Task instructions |
The pictures do not go in the copy. Reproduce the rest of the entries exactly.

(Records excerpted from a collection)
########################################

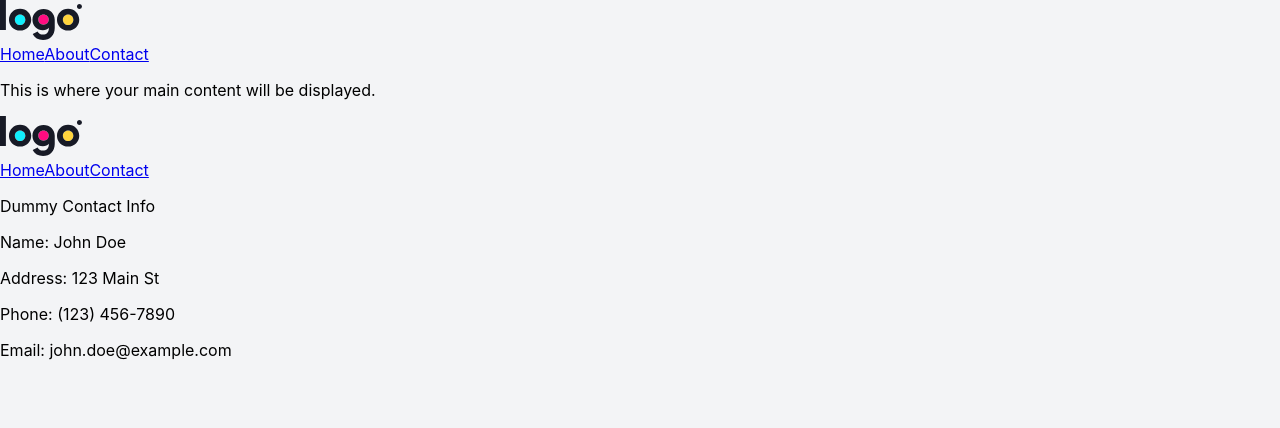
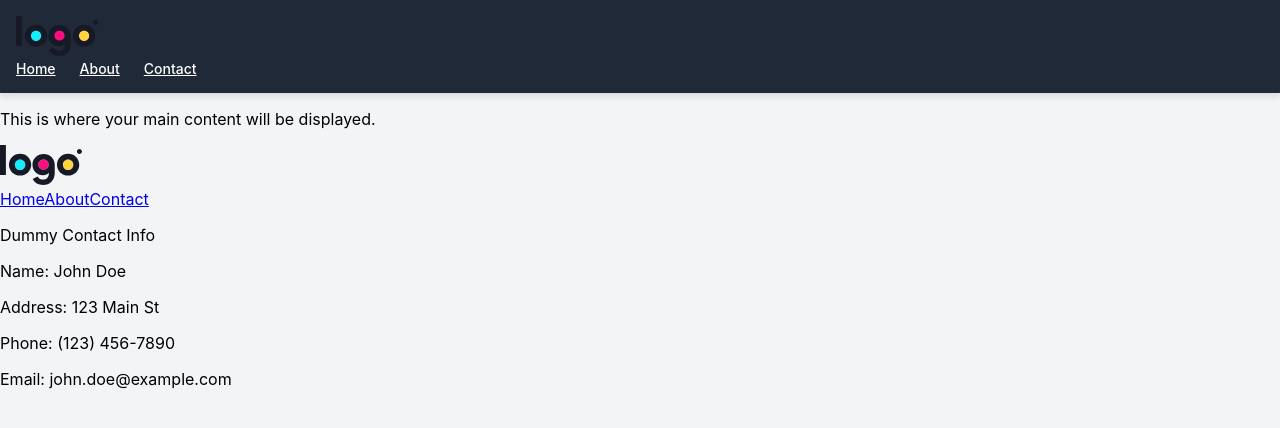
Before and after one commit to PrimaryV1C/pokemon-searcher, a Vue app: page / in a window 1280 px wide. Shown: the top 428 px of the page. Built offline with nearby package versions, Linux system fonts and the light colour scheme.

Commit message:
Added header styling

```diff
--- a/src/style.css
+++ b/src/style.css
@@ -8,3 +8,29 @@ body {
     margin: 0;
     padding: 0;
 }
+
+/* Header */
+header {
+    background-color: #1f2937;
+    color: white;
+    box-shadow: 0px 4px 6px rgba(0, 0, 0, 0.1);
+    padding: 1rem;
+    display: flex;
+    justify-content: space-between;
+    align-items: center;
+}
+header nav {
+    display: flex;
+    gap: 1.5rem;
+}
+
+header nav a {
+    font-size: 0.875rem;
+    font-weight: 500;
+    color: white;
+    transition: color 0.3s;
+}
+
+header nav a:hover {
+    color: #d1d5db;
+}
```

########################################

Finished task |
Before and after one commit to PrimaryV1C/pokemon-searcher, a Vue app: page / in a window 1280 px wide. Shown: the top 428 px of the page. Built offline with nearby package versions, Linux system fonts and the light colour scheme.

Commit message:
Added header styling

```diff
--- a/src/style.css
+++ b/src/style.css
@@ -8,3 +8,29 @@ body {
     margin: 0;
     padding: 0;
 }
+
+/* Header */
+header {
+    background-color: #1f2937;
+    color: white;
+    box-shadow: 0px 4px 6px rgba(0, 0, 0, 0.1);
+    padding: 1rem;
+    display: flex;
+    justify-content: space-between;
+    align-items: center;
+}
+header nav {
+    display: flex;
+    gap: 1.5rem;
+}
+
+header nav a {
+    font-size: 0.875rem;
+    font-weight: 500;
+    color: white;
+    transition: color 0.3s;
+}
+
+header nav a:hover {
+    color: #d1d5db;
+}
```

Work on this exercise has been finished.